    Hi Gretchen & Elizabeth!
    Regarding Gretchen’s “Happiness Demerit” of the pile of paper clutter on her desk, I too struggled with this issue for a long time and it created a great deal of unhappiness for me as I am a super clutterphobe.
    Finally, I came up with a solution that has resolved it for me completely … I bought colorful printed file folders and created a folder for each day of the week and sorted my “paper tasks” into each folder. I try not to have more than 3 in each folder because I know it’s unrealistic I’ll get to more than 2 or 3 in a day.
    I then created a new habit of pulling out the folder for that day in the morning and putting it on my desk so I can address the contents at some point during my day. At the end of the day, if I haven’t addressed something in the folder, I move it to the next day or another appropriate day that I feel I’ll get to it. This new habit & system has turned into a “Happiness Gold Star” for me as it created a strategy to get to everything 🙂
    I even started putting some fun things that I wanted to read, etc in the folders so opening the folder each morning also gives me something to look forward to 🙂
    Thanks for the great podcast … I’m a huge fan and never miss an episode!

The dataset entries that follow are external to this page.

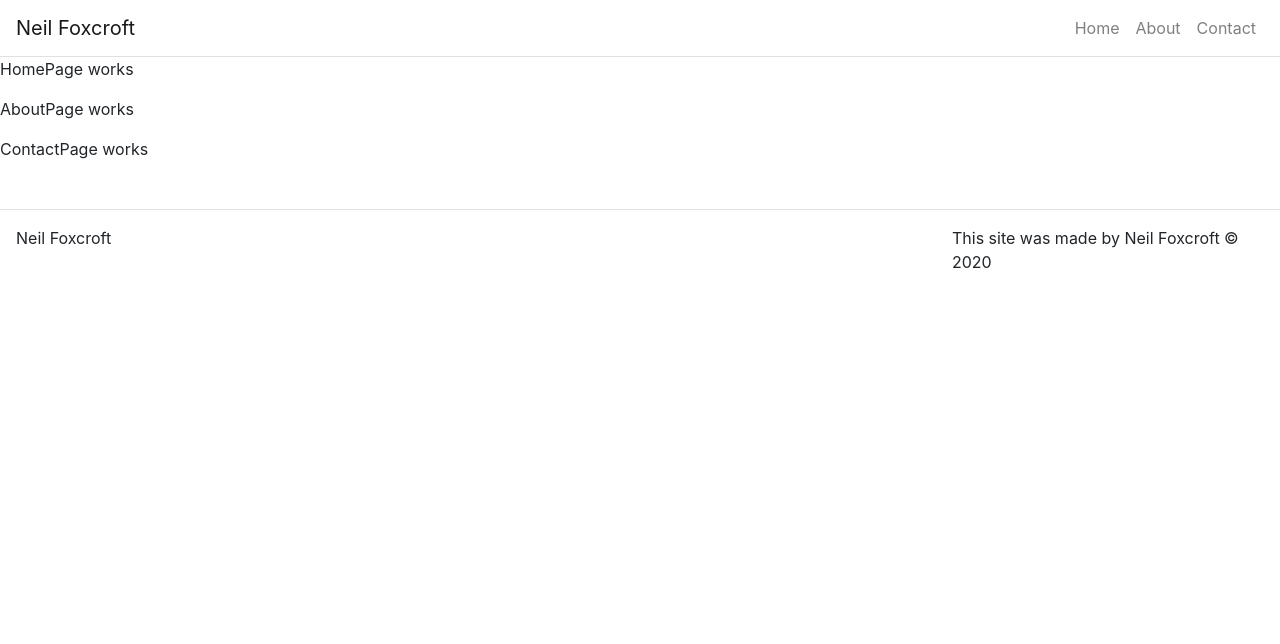
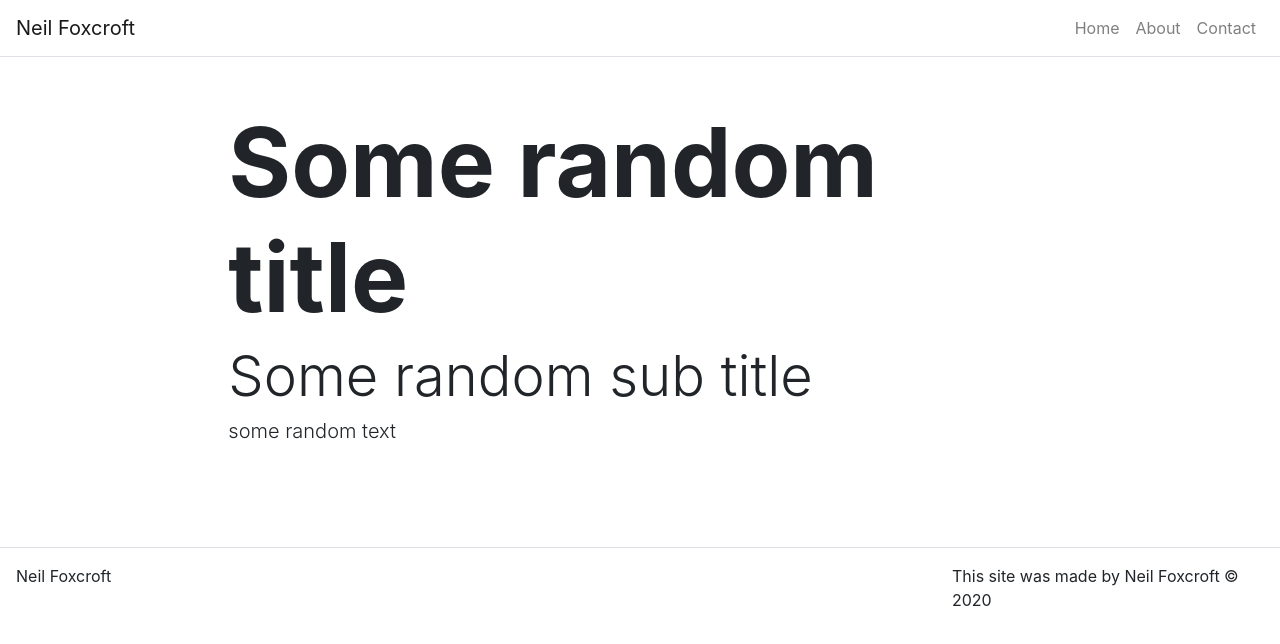
Before and after one commit to neilfoxcroft/neilfoxcroft.com-repo, a React (Create React App) app: page / in a window 1280 px wide. Shown: the top 644 px of the page. Built offline with nearby package versions, Linux system fonts and the light colour scheme.

Commit message:
fixed router
router now works (problem was due to the paths created within the router basic syntax error) added jumbotron to homepage might remove later on

```diff
--- a/src/App.js
+++ b/src/App.js
@@ -1,12 +1,11 @@
 //main web application
 
 import React from 'react';
-import {BrowserRouter as Router, Route, Link} from 'react-router-dom';
+import { BrowserRouter as Router, Route, Link } from 'react-router-dom';
 import Container from 'react-bootstrap/Container';
-import { Navbar, NavbarBrand, Nav } from 'react-bootstrap';
+import { Navbar, Nav } from 'react-bootstrap';
 import './App.css';
 
-import HeaderBar from "./HeaderBar.js"
 import Footer from "./components/Footer.js"
 import HomePage from "./pages/HomePage.js"
 import AboutPage from "./pages/AboutPage.js"
@@ -24,8 +23,9 @@ class App extends React.Component {
         {title: 'Contact', path: "/contact"}
       ],
       home: {
-        title: 'Title',
-        subTitle: 'promising future developer',
+        title: 'Some random title',
+        subTitle: 'Some random sub title',
+        homeText: 'some random text',
       },
       about: {
         title: 'About Me',
@@ -35,6 +35,7 @@ class App extends React.Component {
       }
     }
   }
+
   render() {
     return (
      <Router>
@@ -47,21 +48,20 @@ class App extends React.Component {
             <Navbar.Collapse id="navbar-toggle">
               <Nav className="ml-auto">
                 <Link className="nav-link" to="/">Home</Link>
-                <Link className="nav-link" to="/">About</Link>
-                <Link className="nav-link" to="/">Contact</Link>
+                <Link className="nav-link" to="/about">About</Link>
+                <Link className="nav-link" to="/contact">Contact</Link>
               </Nav>
             </Navbar.Collapse>
           </Navbar>
 
-          <Route path="/" exact render={() => <HomePage title={this.state.home.title} subTitle={this.state.home.subTitle} />} />
-          <Route path="/" exact render={() => <AboutPage title={this.state.about.title} /> } />
-          <Route path="/" exact render={() => <ContactPage title={this.state.contact.title} />} />
+          <Route path="/" exact render={() => <HomePage title={this.state.home.title} subTitle={this.state.home.subTitle} homeText={this.state.home.homeText} />} />
+          <Route path="/about" exact render={() => <AboutPage title={this.state.about.title} /> } />
+          <Route path="/contact" exact render={() => <ContactPage title={this.state.contact.title} />} />
 
           <Footer />
 
        </Container>
-
-     </Router>
+      </Router>
     );
   }
 }
--- /dev/null
+++ b/src/components/LargeBanner.js
@@ -0,0 +1,22 @@
+import React from 'react';
+import { Jumbotron, Container, Row, Col } from 'react-bootstrap';
+
+function LargeBanner(props) {
+
+    return(
+        <Jumbotron className="bg-transparent jumbotron-fluid p-0">
+            <Container fluid={true} >
+                <Row className="justify-content-center py-5">
+                    <Col md={8} sm={12}>
+                    { props.title && <h1 className="display-1 font-weight-bolder">{props.title}</h1>}
+                    { props.subTitle && <h3 className="display-4 font-weight-light">{props.subTitle}</h3>}
+                    { props.homeText && <h3 className="lead font-weight-light">{props.homeText}</h3>}
+                    </Col>
+                </Row>
+            </Container>
+        </Jumbotron>
+    )
+
+}
+
+export default LargeBanner;
--- a/src/pages/HomePage.js
+++ b/src/pages/HomePage.js
@@ -1,9 +1,10 @@
 import React from 'react';
+import LargeBanner from '../components/LargeBanner';
 
 function HomePage(props) {
 
     return (
-        <p>HomePage works</p>
+        <LargeBanner title={props.title} subTitle={props.subTitle} homeText={props.homeText} />
     )
 
 }
```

  • LoriM

    Has Elizabeth ever talked about what it means to have a writing partner? I’m intrigued. Do you take turns writing episodes and check each others’ work? Or each take a different character? One does plot and one does dialog? Work together on everything? or maybe some of all of that? How do you decide? How do you handle disagreements? How did you meet your writing partner? What are the pros and cons of working with a writing partner?

    • gretchenrubin

      Great questions!

  • Jessica

    I appreciate your comments about giving people space do their job – applicable in so many different facets of life. At home, getting/letting people (children) to do their jobs can be a significant challenge at times, generally because the kids want to do things on their timeline, and not mine. They aren such lollygaggers! One thing that has worked at our house, when i notice that they haven’t done their job or what was asked of them, I ask them when they are planning to do the requested task. Almost every time my kids will answer my question (which can be remarkable) and then they go on to do the task when they said they were going to. This is great because: 1) I know that they know the job to be done 2) It communicates to me, the asker, what to expect about them getting the job done 3) It gives them control over an aspect of the task 4) Gives me an opportunity to give feedback constructively, instead of nagging, so they can adjust. ex. you will need to do your job sooner because will be eating dinner at 6 pm. 5) Builds trust. Most frequently the result is that kIds do their job themselves and Mama isn’t nagging or frustrated.